After Arsene Wenger (17 years) and Alan Pardew (3 years), the longest serving Premier League manager is Sam Allardyce with just 2 full terms in charge. It kind of tells you where we are in the Premier League era. Vast sums of money may be afforded to the modern day manager, but in the win or go home culture, time is most definitely not.

Whether Andre Villas-Boas should’ve departed or not is debateable. The Portuguese did mastermind some excellent performances in the season and a bit that he managed us.

So, I’ve taken a look at our top 5 performances under Andre Villas-Boas. Of course, being Spurs Fanatic, they are from a tactical viewpoint. If you want to read the full match breakdown, just click on the score line headers.

5). Chelsea 2 Spurs 2
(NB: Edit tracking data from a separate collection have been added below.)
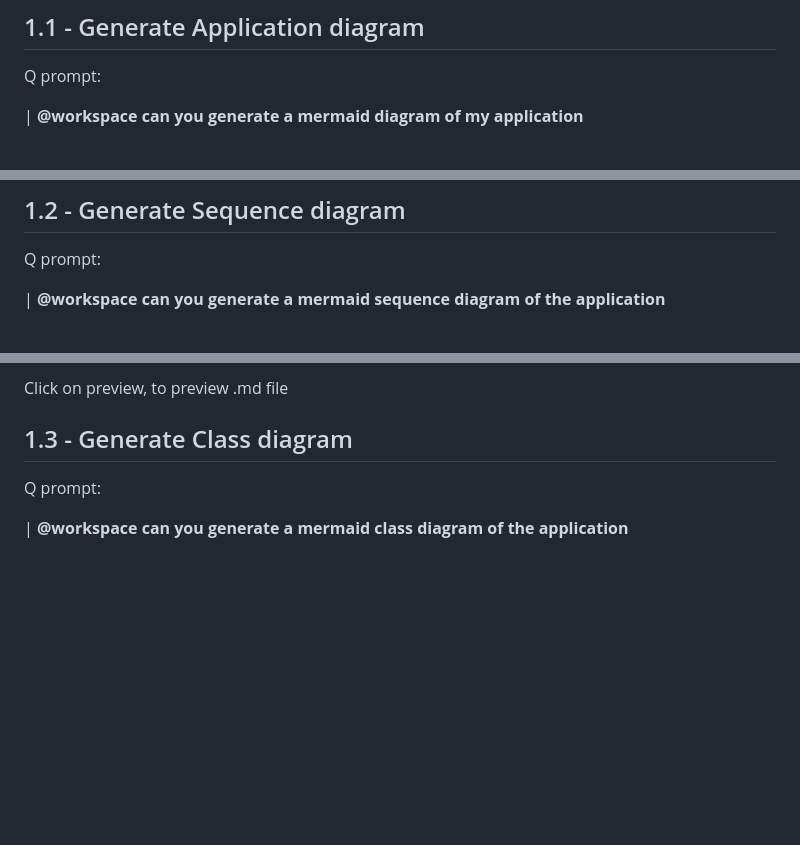
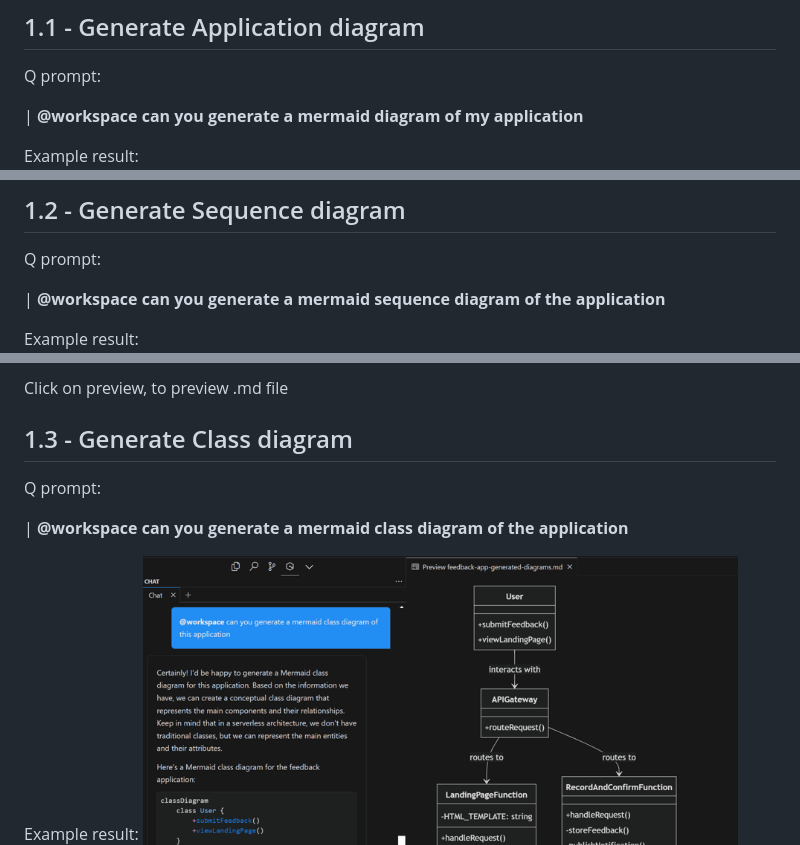
Before and after one commit to welcloud-io/wio-from-diagram-to-code-with-amazon-q-developer, a Markdown page: _playground/README.md, 3 parts joined by grey strips. Rendered like a GitHub page; blank space fills up the shorter version.

```diff
--- a/_playground/README.md
+++ b/_playground/README.md
@@ -42,6 +42,7 @@ Q prompt:
 
 | **@workspace can you generate a mermaid diagram of my application**
 
+Example result:
 ![application](../screenshots/mermaid-application-diagram.png)
 
 Open the MERMAID-DIAGRAMS.md file in the folder and add the generated response.
@@ -56,6 +57,7 @@ Q prompt:
 
 | **@workspace can you generate a mermaid sequence diagram of the application**
 
+Example result:
 ![sequence](../screenshots/mermaid-sequencce-diagram.png)
 
 Open the MERMAID-DIAGRAMS.md file in the folder and add the generated response.
@@ -70,6 +72,7 @@ Q prompt:
 
 | **@workspace can you generate a mermaid class diagram of the application**
 
+Example result:
 ![class](../screenshots/mermaid-class-diagram.png)
 
 Open the MERMAID-DIAGRAMS.md file in the folder and add the generated response.
```
Also changed, not shown: other parts of _playground/README.md (+4 -0 lines).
A draw might not be the first result that comes to mind, but our trip to Stamford Bridge had a bit of everything with Champions League qualification at stake. Heart, effort, resilience and a never say die attitude to come back twice, as well as a meticulous tactical plan.

Chelsea started off the match with great energy, pressing us high up the pitch, which resulted in turnovers and Hugo Lloris often having to clear long downfield. After we lost the ball, we frequently fouled the tricky trio of Oscar, Mata and Hazard midway inside our half. This saw the Blues open the scoring, as one of these free-kicks was cleared for a corner and Oscar was left free to nod home.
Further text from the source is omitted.